The Grammys have never been a stranger to award-show drama, but the most intriguing narrative of the night is around Kendrick Lamar. In addition to being the evening’s second-most-nominated person (Lamar has seven nominations to Jay-Z’s eight), he also has the most history with the Grammys. His album “DAMN.” was broadly considered the year’s best album, and if it loses on Sunday night, it will be the third time for Lamar in five years.

If he loses, it would be disappointing for a number of reasons, not the least of which being his album’s deserving excellence. Spiritual content is having a bit of a moment in hip-hop, with everyone from Chance the Rapper’s tender jubilation to Lecrae’s social justice-tinged message. Even Kanye West has gotten in on it. This is a God dream.

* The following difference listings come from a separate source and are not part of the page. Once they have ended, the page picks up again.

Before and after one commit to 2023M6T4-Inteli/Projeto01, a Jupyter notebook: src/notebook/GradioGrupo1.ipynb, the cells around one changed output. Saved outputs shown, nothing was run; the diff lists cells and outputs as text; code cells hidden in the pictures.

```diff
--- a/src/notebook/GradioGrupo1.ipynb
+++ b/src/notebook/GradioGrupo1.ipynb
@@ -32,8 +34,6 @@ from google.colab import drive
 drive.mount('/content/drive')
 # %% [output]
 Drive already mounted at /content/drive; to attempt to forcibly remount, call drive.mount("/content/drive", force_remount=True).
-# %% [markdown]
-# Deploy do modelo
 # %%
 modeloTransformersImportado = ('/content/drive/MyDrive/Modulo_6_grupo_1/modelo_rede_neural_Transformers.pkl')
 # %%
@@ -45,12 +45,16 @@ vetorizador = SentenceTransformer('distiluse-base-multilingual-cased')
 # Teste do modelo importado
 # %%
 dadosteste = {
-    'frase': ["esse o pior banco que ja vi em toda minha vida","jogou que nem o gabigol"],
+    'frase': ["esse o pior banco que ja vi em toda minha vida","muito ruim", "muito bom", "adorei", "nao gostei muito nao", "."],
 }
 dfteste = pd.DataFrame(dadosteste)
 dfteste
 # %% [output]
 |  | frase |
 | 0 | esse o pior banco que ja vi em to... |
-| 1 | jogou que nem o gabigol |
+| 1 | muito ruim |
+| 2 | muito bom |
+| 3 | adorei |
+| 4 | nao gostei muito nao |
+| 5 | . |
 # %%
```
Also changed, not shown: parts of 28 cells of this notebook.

Lamar’s exploration of God is thornier than that of other artists and, for that reason, more compelling. “DAMN.” is about a lot of things. It’s about the unique stratosphere of influence in which Lamar finds himself. It’s about his relationship with his home in Compton, Calif., and how to keep that relationship alive even as his career pushes him toward the stars. It is about his prodigious, once-in-a-generation gift.

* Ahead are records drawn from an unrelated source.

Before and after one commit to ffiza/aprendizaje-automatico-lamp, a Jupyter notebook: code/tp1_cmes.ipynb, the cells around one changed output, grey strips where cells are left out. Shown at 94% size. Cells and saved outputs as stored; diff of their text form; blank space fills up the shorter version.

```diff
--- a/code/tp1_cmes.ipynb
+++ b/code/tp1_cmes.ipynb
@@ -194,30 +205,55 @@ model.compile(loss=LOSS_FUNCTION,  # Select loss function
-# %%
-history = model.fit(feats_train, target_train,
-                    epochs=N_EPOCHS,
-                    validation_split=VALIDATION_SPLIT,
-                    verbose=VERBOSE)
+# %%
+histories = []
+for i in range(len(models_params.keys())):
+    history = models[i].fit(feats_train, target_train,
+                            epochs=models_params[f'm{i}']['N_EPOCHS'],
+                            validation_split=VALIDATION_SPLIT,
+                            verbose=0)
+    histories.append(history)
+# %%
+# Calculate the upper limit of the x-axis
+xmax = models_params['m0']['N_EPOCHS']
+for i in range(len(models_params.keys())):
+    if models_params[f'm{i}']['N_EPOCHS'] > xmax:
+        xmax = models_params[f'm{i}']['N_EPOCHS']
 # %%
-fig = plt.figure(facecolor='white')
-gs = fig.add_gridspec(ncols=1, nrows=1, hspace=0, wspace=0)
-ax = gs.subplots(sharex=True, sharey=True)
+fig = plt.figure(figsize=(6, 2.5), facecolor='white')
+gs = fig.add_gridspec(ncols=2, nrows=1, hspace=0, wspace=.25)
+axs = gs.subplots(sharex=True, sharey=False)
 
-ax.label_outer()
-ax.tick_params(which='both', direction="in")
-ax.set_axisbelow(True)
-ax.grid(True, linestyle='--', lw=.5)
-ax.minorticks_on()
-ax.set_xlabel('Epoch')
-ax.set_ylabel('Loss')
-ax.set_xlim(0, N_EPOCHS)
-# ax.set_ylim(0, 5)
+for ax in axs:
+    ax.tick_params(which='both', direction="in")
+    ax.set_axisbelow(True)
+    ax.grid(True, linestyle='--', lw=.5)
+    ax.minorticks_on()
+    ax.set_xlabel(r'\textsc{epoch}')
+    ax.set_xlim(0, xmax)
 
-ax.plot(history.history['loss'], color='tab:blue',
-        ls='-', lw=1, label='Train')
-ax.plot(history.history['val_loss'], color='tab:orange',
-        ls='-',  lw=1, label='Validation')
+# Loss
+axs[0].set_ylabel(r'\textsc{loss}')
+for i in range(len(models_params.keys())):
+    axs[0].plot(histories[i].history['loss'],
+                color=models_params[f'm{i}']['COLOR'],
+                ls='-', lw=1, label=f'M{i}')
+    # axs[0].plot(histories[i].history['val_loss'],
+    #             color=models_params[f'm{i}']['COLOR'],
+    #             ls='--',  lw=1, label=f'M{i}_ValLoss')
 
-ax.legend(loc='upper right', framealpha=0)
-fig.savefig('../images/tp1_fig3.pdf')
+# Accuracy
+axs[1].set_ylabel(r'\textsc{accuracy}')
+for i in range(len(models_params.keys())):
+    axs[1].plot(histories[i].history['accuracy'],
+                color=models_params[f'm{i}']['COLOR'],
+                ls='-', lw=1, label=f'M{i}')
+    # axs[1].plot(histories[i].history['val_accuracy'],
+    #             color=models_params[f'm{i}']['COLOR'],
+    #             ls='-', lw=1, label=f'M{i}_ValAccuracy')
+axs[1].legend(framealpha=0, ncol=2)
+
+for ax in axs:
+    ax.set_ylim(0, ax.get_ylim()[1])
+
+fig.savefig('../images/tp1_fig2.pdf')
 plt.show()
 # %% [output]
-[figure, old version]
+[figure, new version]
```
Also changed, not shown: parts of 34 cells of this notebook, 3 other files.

Woven throughout Lamar’s work is the question of God, whose divine presence has haunted each of Lamar’s efforts. Mark 10 tells the story of a man identified as a “rich young ruler” who asks Jesus: “What must I do to be saved?” That question seems to plague Lamar as well, and if “DAMN.” wins Album of the Year at the Grammys, it’ll be the most explicitly theological album to do so in recent memory.

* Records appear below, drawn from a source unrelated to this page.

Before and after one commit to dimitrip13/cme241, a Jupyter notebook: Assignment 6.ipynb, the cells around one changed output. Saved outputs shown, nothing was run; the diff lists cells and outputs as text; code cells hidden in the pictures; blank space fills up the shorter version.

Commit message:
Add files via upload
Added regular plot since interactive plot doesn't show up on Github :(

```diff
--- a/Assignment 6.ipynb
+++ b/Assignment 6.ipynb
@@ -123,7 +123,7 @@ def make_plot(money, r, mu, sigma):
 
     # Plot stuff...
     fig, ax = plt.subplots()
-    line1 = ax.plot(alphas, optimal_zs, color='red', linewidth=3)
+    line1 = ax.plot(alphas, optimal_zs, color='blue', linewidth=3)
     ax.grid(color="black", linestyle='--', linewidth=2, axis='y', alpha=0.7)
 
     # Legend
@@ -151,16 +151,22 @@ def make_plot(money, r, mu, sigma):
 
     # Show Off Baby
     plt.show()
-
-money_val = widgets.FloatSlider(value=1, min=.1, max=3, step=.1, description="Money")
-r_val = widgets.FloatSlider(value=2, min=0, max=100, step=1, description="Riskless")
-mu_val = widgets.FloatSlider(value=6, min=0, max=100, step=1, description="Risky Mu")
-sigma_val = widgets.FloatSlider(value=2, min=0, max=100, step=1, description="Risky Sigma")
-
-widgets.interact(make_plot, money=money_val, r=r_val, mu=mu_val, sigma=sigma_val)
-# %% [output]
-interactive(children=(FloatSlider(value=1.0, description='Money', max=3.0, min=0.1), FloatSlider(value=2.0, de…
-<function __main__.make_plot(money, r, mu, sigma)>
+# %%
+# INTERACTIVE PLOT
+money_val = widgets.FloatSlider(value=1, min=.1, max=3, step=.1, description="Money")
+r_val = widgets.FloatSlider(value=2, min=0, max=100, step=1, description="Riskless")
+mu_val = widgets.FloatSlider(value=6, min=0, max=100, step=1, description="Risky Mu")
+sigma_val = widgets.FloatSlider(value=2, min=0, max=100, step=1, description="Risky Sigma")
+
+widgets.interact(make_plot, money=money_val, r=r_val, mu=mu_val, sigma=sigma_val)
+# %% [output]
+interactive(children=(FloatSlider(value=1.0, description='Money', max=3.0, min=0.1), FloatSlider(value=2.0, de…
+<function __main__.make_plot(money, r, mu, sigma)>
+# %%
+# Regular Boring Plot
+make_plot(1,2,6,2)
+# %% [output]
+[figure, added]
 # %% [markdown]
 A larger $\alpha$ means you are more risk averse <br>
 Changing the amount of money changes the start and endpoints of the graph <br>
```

Lamar asks the sorts of questions you’re not supposed to ask in church, and although that makes the Christian beliefs he espouses difficult to categorize, it, in turn, makes them more important. How many honest beliefs about God fit neatly into a box?

Take the “DAMN.” standout track “PRIDE,” in which Lamar raps, “See, in a perfect world, I’ll choose faith over riches/I’ll choose work over b——, I’ll make schools out of prison/I’ll take all the religions and put ’em all in one service/Just to tell ’em we ain’t s—, but He’s been perfect.”

This is where Lamar tends to find himself in his lyrics — well aware of his position on Earth, but unsure of what that means for the world to come. “I know He walks the Earth, but there’s money to get, b—— to hit, zeroes to flip” Lamar says in the song “YAH.” “Temptation is first on my list.”

In this regard, “DAMN.” feels related to the likes of Shusaku Endo’s book “Silence” or even the works of Flannery O’Connor where art that sees faith and doubt as related, complex, containing mutually eternal significance.

Lamar opened up about his faith to the website DJ Booth last year in an email that was posted in full. The letter is worth reading, but he made one particularly illuminating observation while ruminating about why he finds sermons in church to have so much “emptiness”:

“After being heavily in my studies these past few years, I’ve finally figured out why I left those services feeling spiritually unsatisfied as a child. I discovered more truth. But simple truth. Our God is a loving God. Yes. He’s a merciful God. Yes. But he’s even more so a God of DISCIPLE. OBEDIENCE. A JEALOUS God. And for every conscious choice of sin, will be corrected through his discipline. Whether physical or mental. Direct or indirect. Through your sufferings, or someone that’s close to [sic] ken. It will be corrected.”

Lamar’s thoughts here sound as though they come out of a different Testament than most contemporary religious music, which, if it shakes its fist at God at all, tends to be via the old questions about why an all-powerful God would allow evil in the world. Lamar’s questions are more intimate: Why does an all-powerful God allow evil in our own hearts? And, more to the point, what will He do when He decides enough is enough? “All this money, is God playin’ a joke on me?” he asks on the song “FEAR.” “Is it for the moment, and will he see me as Job? Take it from me and leave me worse than I was before?”

“My newfound life made all of me magnified,” he muses on the same song. “How many accolades do I need to block denial?” That’s a question that may pop up again at the Grammys, in which Lamar could very well walk away with the biggest, shiniest accolade the American music industry has to offer. But Lamar is wise enough to know that a record number of Grammys won’t stave off the fear of the Lord, which is well enough. That is, after all, the beginning of wisdom.

Follow Tyler Huckabee on Twitter @tylerhuckabee.